##### Task data
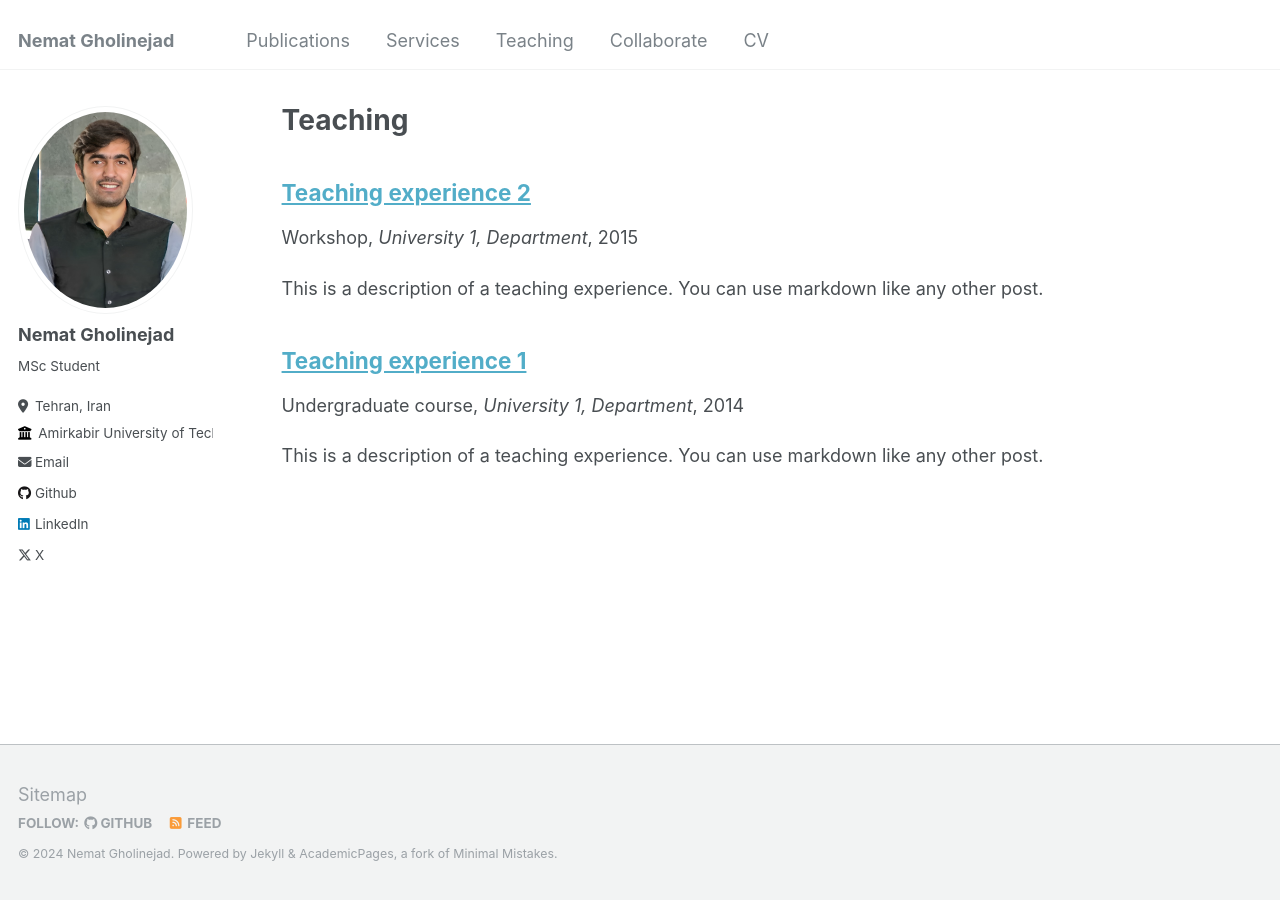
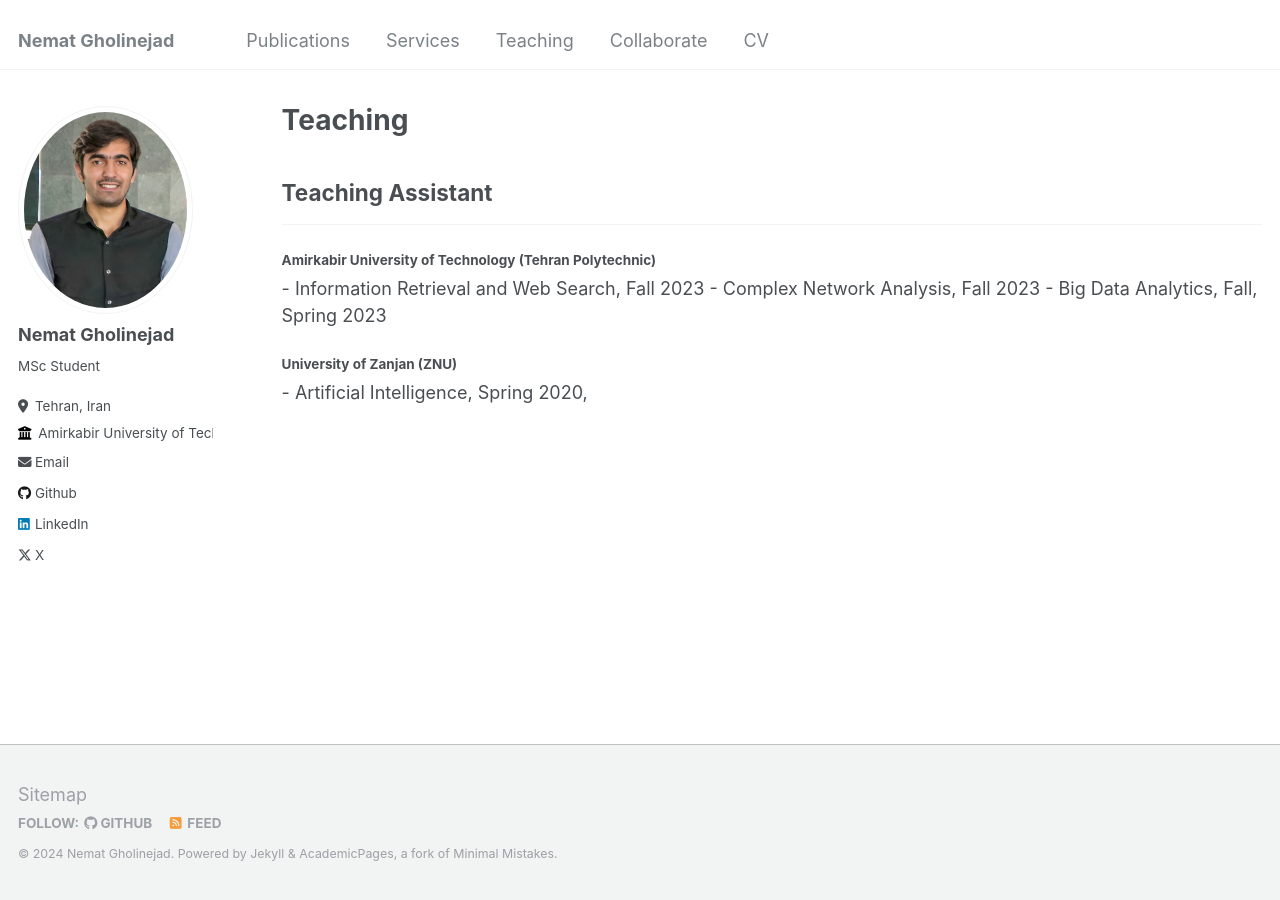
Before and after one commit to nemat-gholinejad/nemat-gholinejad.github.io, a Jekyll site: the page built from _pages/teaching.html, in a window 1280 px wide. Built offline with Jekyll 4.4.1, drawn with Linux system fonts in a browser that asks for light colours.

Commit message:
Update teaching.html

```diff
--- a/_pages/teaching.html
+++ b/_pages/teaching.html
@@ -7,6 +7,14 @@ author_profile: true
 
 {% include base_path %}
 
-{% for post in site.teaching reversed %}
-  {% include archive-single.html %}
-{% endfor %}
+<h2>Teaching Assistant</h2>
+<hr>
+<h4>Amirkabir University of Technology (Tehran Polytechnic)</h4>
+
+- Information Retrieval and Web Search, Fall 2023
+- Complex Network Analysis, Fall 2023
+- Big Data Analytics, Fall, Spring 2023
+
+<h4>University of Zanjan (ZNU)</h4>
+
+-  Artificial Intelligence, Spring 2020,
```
##########
# Task statement
Print each of the records above exactly as written, leaving no picture in the copy.

# Written answer
Before and after one commit to nemat-gholinejad/nemat-gholinejad.github.io, a Jekyll site: the page built from _pages/teaching.html, in a window 1280 px wide. Built offline with Jekyll 4.4.1, drawn with Linux system fonts in a browser that asks for light colours.

Commit message:
Update teaching.html

```diff
--- a/_pages/teaching.html
+++ b/_pages/teaching.html
@@ -7,6 +7,14 @@ author_profile: true
 
 {% include base_path %}
 
-{% for post in site.teaching reversed %}
-  {% include archive-single.html %}
-{% endfor %}
+<h2>Teaching Assistant</h2>
+<hr>
+<h4>Amirkabir University of Technology (Tehran Polytechnic)</h4>
+
+- Information Retrieval and Web Search, Fall 2023
+- Complex Network Analysis, Fall 2023
+- Big Data Analytics, Fall, Spring 2023
+
+<h4>University of Zanjan (ZNU)</h4>
+
+-  Artificial Intelligence, Spring 2020,
```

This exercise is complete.